How to unclog a garbage disposal
Before you tackle this problem, you should understand how to use your disposer so you'll probably never have to deal with a clog again. You can easily use put a sinkfull of waste down your disposer without a hitch. It's all about controlling the amount of water mixed in with the waste. Your disposer is designed to break waste down to pieces a little smaller than a BB. This is efficient but without much water, the pieces will clump together right where the disposer connects to the drain line, and will cause a clog. Never turn on the disposer without a full flow of cold water. Cold water not only helps to cool the motor, but keeps any fat solidified so that it doesn't build up on the walls of the pipes. The full flow of water will allow the disposer to mix the waste in and it'll go right down the drain. The second thing you must control is the amount of waste that goes in the disposer. It's really a bad idea to put more than like half a cup of waste in the disposer without it running. Ideally you'd turn on the water first, then start the disposer, then feed the waste in. Listen to the disposer running with waste in it. It sounds different when the waste inside is gone. Use this to get yourself used to keeping up with its pace. The problem with any disposer is that they work so fast, they can grind the waste faster than the water can carry it away.

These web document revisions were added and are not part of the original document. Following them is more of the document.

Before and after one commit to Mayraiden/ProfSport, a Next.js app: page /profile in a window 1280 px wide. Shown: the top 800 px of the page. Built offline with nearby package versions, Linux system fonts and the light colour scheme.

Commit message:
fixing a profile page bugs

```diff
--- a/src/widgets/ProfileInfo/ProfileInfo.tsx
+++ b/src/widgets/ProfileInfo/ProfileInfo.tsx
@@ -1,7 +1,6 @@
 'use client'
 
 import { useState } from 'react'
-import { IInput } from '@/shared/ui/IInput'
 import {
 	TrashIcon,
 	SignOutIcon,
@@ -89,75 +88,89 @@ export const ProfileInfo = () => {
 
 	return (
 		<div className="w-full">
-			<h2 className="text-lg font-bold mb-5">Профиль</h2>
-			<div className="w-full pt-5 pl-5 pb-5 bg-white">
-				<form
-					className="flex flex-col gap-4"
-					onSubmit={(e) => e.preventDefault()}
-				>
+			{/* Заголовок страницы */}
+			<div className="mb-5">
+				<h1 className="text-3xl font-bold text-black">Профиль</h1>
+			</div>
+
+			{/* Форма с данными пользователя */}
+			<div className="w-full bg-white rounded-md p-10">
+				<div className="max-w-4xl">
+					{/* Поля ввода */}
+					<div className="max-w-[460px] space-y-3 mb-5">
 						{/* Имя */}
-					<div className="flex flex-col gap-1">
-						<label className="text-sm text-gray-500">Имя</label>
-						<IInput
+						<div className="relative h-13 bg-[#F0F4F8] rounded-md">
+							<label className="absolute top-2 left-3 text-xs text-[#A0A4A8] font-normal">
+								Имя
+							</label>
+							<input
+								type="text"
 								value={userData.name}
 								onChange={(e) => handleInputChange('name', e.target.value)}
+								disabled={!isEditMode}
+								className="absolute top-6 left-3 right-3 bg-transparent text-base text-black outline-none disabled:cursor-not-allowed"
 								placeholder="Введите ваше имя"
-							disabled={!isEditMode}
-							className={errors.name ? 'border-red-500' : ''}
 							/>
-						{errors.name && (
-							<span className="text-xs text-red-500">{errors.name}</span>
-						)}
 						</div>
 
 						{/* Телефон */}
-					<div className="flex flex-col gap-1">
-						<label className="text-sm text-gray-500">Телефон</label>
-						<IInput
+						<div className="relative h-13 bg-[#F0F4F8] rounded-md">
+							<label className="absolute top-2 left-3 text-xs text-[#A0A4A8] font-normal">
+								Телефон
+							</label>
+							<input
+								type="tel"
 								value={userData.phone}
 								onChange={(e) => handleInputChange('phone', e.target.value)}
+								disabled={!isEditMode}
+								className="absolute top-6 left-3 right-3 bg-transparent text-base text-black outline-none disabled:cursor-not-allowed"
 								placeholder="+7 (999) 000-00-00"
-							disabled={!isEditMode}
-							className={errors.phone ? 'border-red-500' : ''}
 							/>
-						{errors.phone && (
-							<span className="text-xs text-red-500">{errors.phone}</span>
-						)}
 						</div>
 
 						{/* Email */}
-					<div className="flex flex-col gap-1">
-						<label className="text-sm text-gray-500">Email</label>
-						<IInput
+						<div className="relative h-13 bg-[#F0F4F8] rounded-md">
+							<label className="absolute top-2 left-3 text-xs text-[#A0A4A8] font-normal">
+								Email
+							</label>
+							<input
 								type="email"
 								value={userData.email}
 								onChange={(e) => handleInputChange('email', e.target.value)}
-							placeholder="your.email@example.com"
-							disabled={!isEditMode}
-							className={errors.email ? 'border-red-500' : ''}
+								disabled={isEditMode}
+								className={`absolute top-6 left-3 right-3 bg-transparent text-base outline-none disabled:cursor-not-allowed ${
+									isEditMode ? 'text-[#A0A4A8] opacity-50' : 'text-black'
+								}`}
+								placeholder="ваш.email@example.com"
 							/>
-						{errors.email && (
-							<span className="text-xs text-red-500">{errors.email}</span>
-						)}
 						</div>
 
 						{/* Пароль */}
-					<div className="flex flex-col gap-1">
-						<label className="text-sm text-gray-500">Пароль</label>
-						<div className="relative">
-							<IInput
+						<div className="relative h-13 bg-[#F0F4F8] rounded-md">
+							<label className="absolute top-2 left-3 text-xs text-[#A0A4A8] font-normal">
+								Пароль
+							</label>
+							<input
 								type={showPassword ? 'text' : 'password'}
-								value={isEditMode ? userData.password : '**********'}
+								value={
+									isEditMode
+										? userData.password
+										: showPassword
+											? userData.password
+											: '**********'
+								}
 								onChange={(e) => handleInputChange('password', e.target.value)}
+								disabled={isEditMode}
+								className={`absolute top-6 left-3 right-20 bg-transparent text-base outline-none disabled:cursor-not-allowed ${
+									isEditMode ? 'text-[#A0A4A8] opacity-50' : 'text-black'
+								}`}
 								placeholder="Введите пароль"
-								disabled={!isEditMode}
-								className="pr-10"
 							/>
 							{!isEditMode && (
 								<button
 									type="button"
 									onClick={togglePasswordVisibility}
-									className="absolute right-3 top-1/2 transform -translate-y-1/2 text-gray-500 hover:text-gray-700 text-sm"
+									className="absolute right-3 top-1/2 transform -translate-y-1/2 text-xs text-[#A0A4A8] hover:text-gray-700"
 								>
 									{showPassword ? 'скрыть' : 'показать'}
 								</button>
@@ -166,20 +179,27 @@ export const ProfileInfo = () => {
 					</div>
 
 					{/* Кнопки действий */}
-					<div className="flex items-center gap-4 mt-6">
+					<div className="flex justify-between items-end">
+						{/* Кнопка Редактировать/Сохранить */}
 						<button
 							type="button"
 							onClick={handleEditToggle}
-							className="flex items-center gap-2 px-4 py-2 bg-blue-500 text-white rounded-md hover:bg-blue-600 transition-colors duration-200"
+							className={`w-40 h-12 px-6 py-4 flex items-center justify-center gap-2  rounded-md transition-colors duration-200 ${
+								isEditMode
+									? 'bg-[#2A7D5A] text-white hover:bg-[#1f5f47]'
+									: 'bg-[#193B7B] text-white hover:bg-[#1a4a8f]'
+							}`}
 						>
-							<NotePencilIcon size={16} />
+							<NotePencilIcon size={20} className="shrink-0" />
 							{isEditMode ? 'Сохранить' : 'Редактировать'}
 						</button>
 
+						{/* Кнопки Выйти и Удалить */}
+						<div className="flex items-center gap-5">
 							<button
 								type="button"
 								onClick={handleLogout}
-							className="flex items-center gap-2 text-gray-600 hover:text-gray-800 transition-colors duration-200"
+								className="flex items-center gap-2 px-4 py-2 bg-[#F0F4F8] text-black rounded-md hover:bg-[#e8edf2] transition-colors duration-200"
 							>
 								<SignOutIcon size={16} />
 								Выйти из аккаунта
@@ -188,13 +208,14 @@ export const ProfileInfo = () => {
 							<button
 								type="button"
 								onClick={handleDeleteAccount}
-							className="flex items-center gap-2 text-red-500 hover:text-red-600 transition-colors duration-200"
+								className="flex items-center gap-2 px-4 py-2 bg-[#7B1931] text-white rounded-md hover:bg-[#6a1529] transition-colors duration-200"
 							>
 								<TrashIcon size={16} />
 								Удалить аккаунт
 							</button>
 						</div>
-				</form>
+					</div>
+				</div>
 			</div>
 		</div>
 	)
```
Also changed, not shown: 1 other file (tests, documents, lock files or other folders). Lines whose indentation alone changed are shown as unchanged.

Whatever you do, don't use a chemical unclogging product. Over time, this can damage the metal components of the disposer, and if you have to call a plumber, they will charge you extra because these chemicals make their equipment wear prematurely and can burn the skin.
If water doesn't drain, make sure the problem isn't fixed by simply turning the disposal on. If the water just swirls around, you'll probably need a plunger. When you want to use a plunger to unclog your disposal, the easiest way is to use suction more than pressure. When you push down on the plunger, the pressure from it will cause the backed-up waste to compress even further and make it impossible to push water down. You want to push the plunger down so that it "leaks" water out, and, when the plunger can be pushed down no farther, make sure it then has a good seal on the disposal's opening, and yank the plunger up pretty hard. This will pull the backed up waste back, mixing it with the water and will probably unclog the unit in only a couple strokes. Be careful not to soak yourself when pulling up on the plunger. In a pinch, a full soda can will actually form a seal and can be used in place of a plunger for disposals that have a splash guard made of one piece. If water is backed up into the other sink bowl, that means the clog is in the trap and not in the disposer itself. One way to fix this is to make sure the other bowl(s) of the sink are firmly stopped up. If you use a stopper you'll most likely have to push down hard on the stopper while plunging the disposer to form a good seal. If none of this helps, you may need to take apart the sink trap. This can be done by loosening the two nuts on the part of the drain pipe assembly shaped like a "U". You then may be able to clean the clog directly out of the u-bend or you may need to snake the pipes. If you take the pipes apart, have a bucket under there to catch the large amount of that will gush out.
on Dec 07, 2009 | Plumbing